• _Work request_
Could you reproduce every entry as it stands, leaving the pictures behind?

↓↓↓

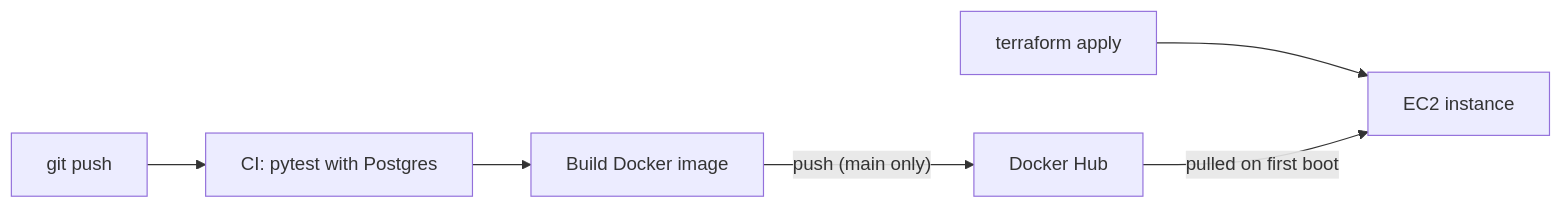
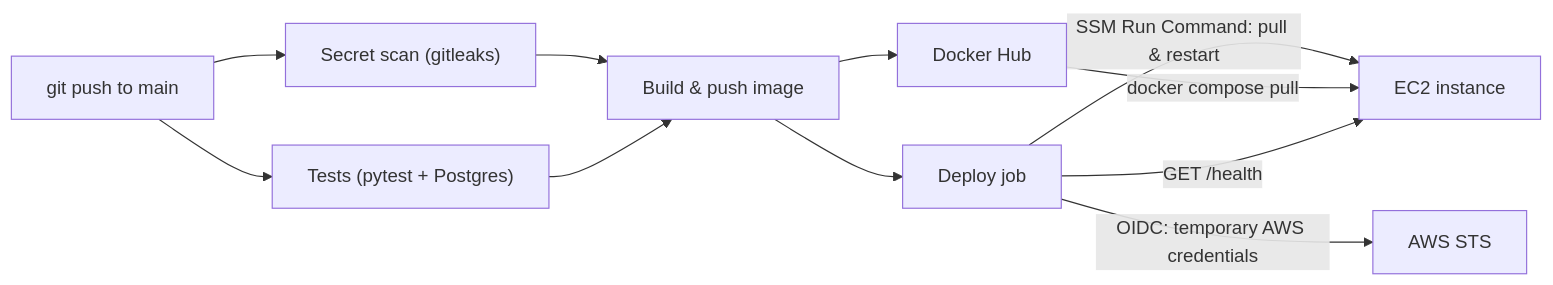
Before and after one commit to syedalz/task-tracker: the second of 2 diagrams in README.md, drawn with Mermaid. The commit also changed other lines of this file, not shown here.

````diff
--- a/README.md
+++ b/README.md
@@ -31,8 +31,13 @@
 ```mermaid
 flowchart LR
-    push["git push"] --> test["CI: pytest with Postgres"]
-    test --> build["Build Docker image"]
-    build -->|"push (main only)"| hub["Docker Hub"]
-    tf["terraform apply"] --> ec2["EC2 instance"]
-    hub -->|"pulled on first boot"| ec2
+    push["git push to main"] --> scan["Secret scan (gitleaks)"]
+    push --> test["Tests (pytest + Postgres)"]
+    scan --> build["Build & push image"]
+    test --> build
+    build --> hub["Docker Hub"]
+    build --> deploy["Deploy job"]
+    deploy -->|"OIDC: temporary AWS credentials"| sts["AWS STS"]
+    deploy -->|"SSM Run Command: pull & restart"| ec2["EC2 instance"]
+    hub -->|"docker compose pull"| ec2
+    deploy -->|"GET /health"| ec2
 ```
````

↑↑↑

• _Written answer_
Before and after one commit to syedalz/task-tracker: the second of 2 diagrams in README.md, drawn with Mermaid. The commit also changed other lines of this file, not shown here.

````diff
--- a/README.md
+++ b/README.md
@@ -31,8 +31,13 @@
 ```mermaid
 flowchart LR
-    push["git push"] --> test["CI: pytest with Postgres"]
-    test --> build["Build Docker image"]
-    build -->|"push (main only)"| hub["Docker Hub"]
-    tf["terraform apply"] --> ec2["EC2 instance"]
-    hub -->|"pulled on first boot"| ec2
+    push["git push to main"] --> scan["Secret scan (gitleaks)"]
+    push --> test["Tests (pytest + Postgres)"]
+    scan --> build["Build & push image"]
+    test --> build
+    build --> hub["Docker Hub"]
+    build --> deploy["Deploy job"]
+    deploy -->|"OIDC: temporary AWS credentials"| sts["AWS STS"]
+    deploy -->|"SSM Run Command: pull & restart"| ec2["EC2 instance"]
+    hub -->|"docker compose pull"| ec2
+    deploy -->|"GET /health"| ec2
 ```
````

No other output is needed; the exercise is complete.